• _What to do_: The expected output is each line below containing "structured", copied in full.

• _Information given_:
^^^^^^^^

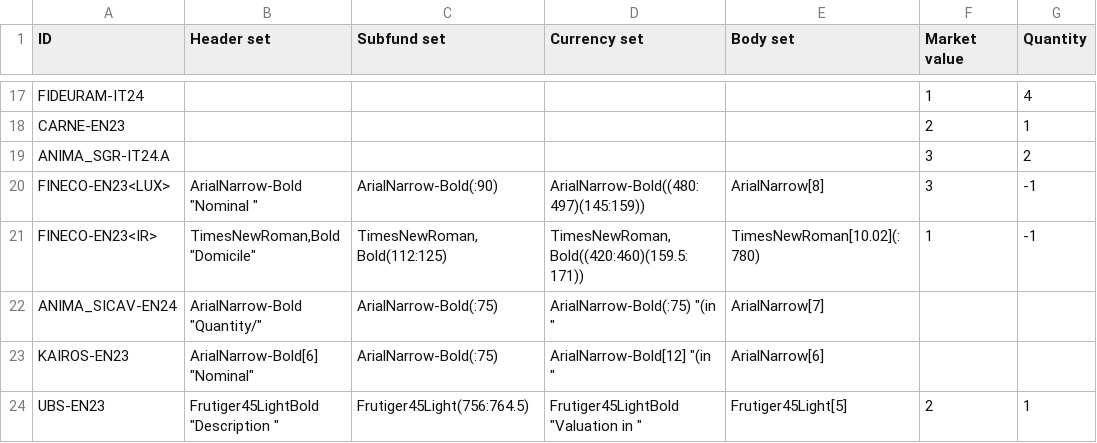
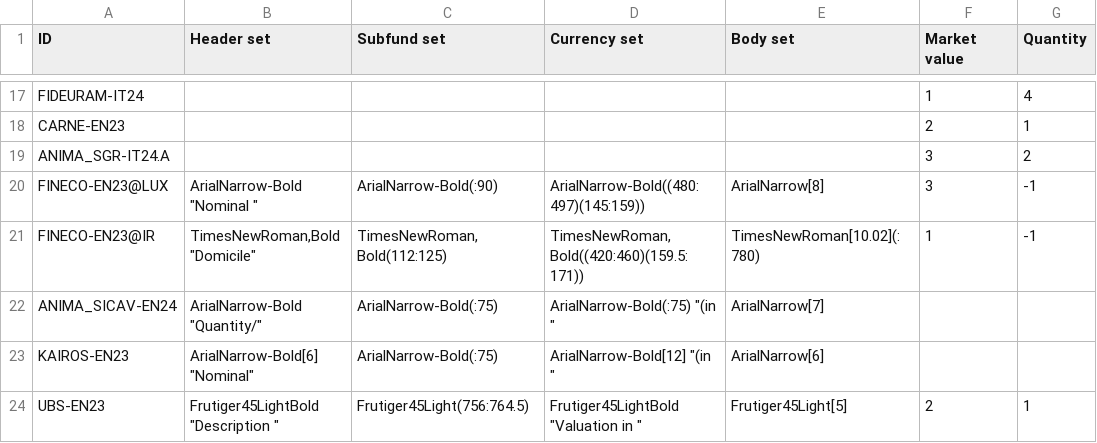
Before and after one commit to tvp-freeports/analysis_finance_reports, a CSV file: src/freeports_analysis/formats/algorithms/structured/args.csv, drawn as a sheet; only a part is shown, gaps mark what is left out; the diff names each change by its address in the sheet, - before the commit and + after, or states it on an @@ line.

Commit message:
changed location format to @

```diff
--- a/src/freeports_analysis/formats/algorithms/structured/args.csv
+++ b/src/freeports_analysis/formats/algorithms/structured/args.csv
-A20 (ID): FINECO-EN23<LUX>
+A20 (ID): FINECO-EN23@LUX
-A21 (ID): FINECO-EN23<IR>
+A21 (ID): FINECO-EN23@IR
```
Also changed, not shown: src/freeports_analysis/formats/algorithms/structured/additional_headers.csv, src/freeports_analysis/formats/algorithms/structured/deselection_lists.csv, 20 other files.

^^^^^^^^

• _Output for this task_:
Before and after one commit to tvp-freeports/analysis_finance_reports, a CSV file: src/freeports_analysis/formats/algorithms/structured/args.csv, drawn as a sheet; only a part is shown, gaps mark what is left out; the diff names each change by its address in the sheet, - before the commit and + after, or states it on an @@ line.
--- a/src/freeports_analysis/formats/algorithms/structured/args.csv
+++ b/src/freeports_analysis/formats/algorithms/structured/args.csv
Also changed, not shown: src/freeports_analysis/formats/algorithms/structured/additional_headers.csv, src/freeports_analysis/formats/algorithms/structured/deselection_lists.csv, 20 other files.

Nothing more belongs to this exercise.